That unnoticed timetable that spawning walleyes fallow has little to do with how warm or cold it is outside, and more to do with how much daylight each day is starting to receive.
This key along with their maturing eggs starts them on their shore bound shallow water migration to the various rivers they will eventually run up and spawn in.
Often, areas for miles up and down the shorelines from these spawning river mouths can be red hot for pre-spawn walleyes.
Of course being safe and having safe ice under ones feet during these last ice opportunities can and should always be a main concern.
But if the winter has been normal or even more severe than usual, chances are good the ice thickness alone will hold well into mid to late March. This is the time when more than a few things are in the fisherman’s favor.
Pre spawn fish are usually in the feeding mood. They instinctively know they need to bulk up and feed as much and as often as they can.
The spawning ordeal, the nutrition needed, and the energy used for the trip up river, all means (eat all and any time you can) for the migrating walleyes. So a lot of things once hard, are made easy for the fisherman.
Finding that magic depth usually won’t be a factor. I’ve seen and caught walleyes in water as shallow as 3 feet during this time, when they are both actively searching for prey or any outbound water flow from rivers or any main drainage they can swim up into and start their reproductive ritual.
The choice of lures also becomes narrower.

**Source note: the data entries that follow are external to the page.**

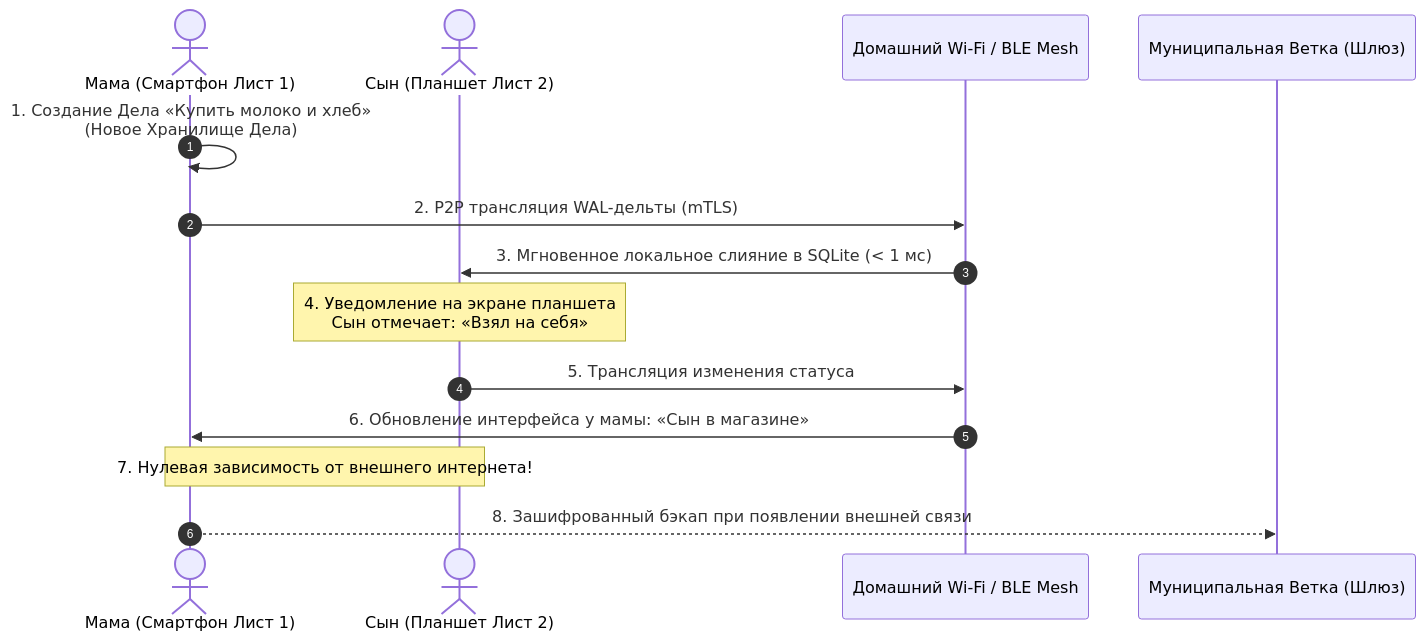
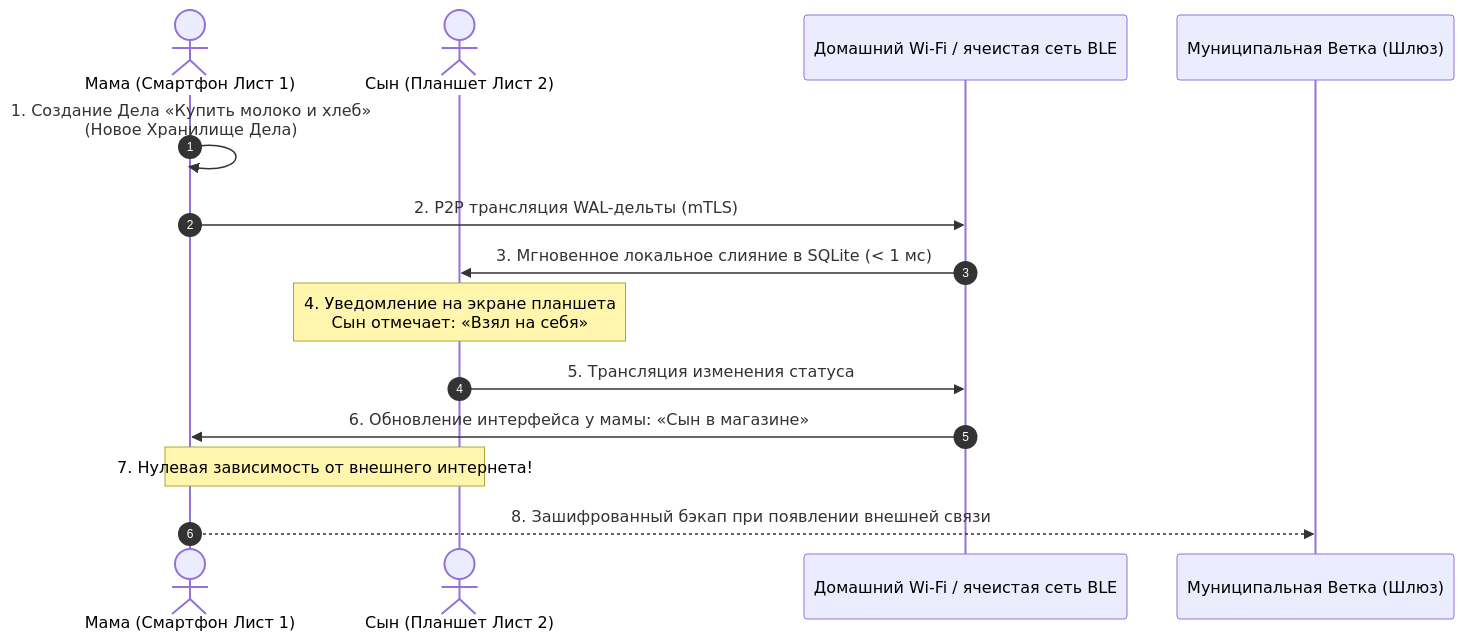
The seventh of 10 diagrams in shared_docs/whitepapers/applications/gogetter/GoGetter_architecture_and_functionality.md (Data-Independence-Network/presentations), drawn with Mermaid before and after one commit. The commit also changed other lines of this file and 10 other files, not shown here.

````diff
--- a/shared_docs/whitepapers/applications/gogetter/GoGetter_architecture_and_functionality.md
+++ b/shared_docs/whitepapers/applications/gogetter/GoGetter_architecture_and_functionality.md
@@ -852,17 +852,17 @@
 ```mermaid
 sequenceDiagram
     autonumber
     actor Mom as Мама (Смартфон Лист 1)
     actor Son as Сын (Планшет Лист 2)
-    participant LocalMesh as Домашний Wi-Fi / BLE Mesh
+    participant LocalMesh as Домашний Wi-Fi / ячеистая сеть BLE
     participant MunBranch as Муниципальная Ветка (Шлюз)
 
     Mom->>Mom: 1. Создание Дела «Купить молоко и хлеб»<br/>(Новое Хранилище Дела)
     Mom->>LocalMesh: 2. P2P трансляция WAL-дельты (mTLS)
     LocalMesh->>Son: 3. Мгновенное локальное слияние в SQLite (< 1 мс)
     Note over Son: 4. Уведомление на экране планшета<br/>Сын отмечает: «Взял на себя»
     Son->>LocalMesh: 5. Трансляция изменения статуса
     LocalMesh->>Mom: 6. Обновление интерфейса у мамы: «Сын в магазине»
     Note over Mom,Son: 7. Нулевая зависимость от внешнего интернета!
     Mom-->>MunBranch: 8. Зашифрованный бэкап при появлении внешней связи
 ```
````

Seems anything that flashes and has that added piece of minnow flesh gets the aggressive attention of the pre spawn walleyes. Little Cleo’s, Do-Jiggers, Swedish Pimples, Warrior Jigs and a host of other spoon type lures all work.
All the walleyes finicky feeding behavior experienced during the midwinter, gives way to reckless feeding abandon during this time.
The usual prime-time fishing hours don’t seem to change much during this pre-spawn period. Even though that old wives tale about walleye being afraid of bright light has been proven unreliable, they do still seem to both forage and roam a lot more during the low light periods.
Especially when venturing into these shallow close to shore areas. So early morning predawn to about 10:00 am, and again from 3:30pm till a half hour after dark, would be considered prime time for fishing late ice walleyes.
Try to be set up an hour before these prime times, as the shallow water and the noises associated with ice fishing can spook walleyes pretty easy.
As far as gear goes, I’d spool up with just a little heavier line than with what I used for the deeper waters. You won’t have that deep water cushion to play with after you set the hook in these shallow water torpedoes jaw.
And they’ll have a whole lot more strength and pep, when not under that deep water pressure funk. You’ll be tempted to just keel haul them out, as they’ll be right under the ice when you set the hook.
Be careful. Some of the biggest walleye of the season can and will be caught during this time. And that adrenaline strength one gets when to excited, may cost you the biggest walleye of your life. Good fishing. . .
Capt: Dan Manyen, Walleye Express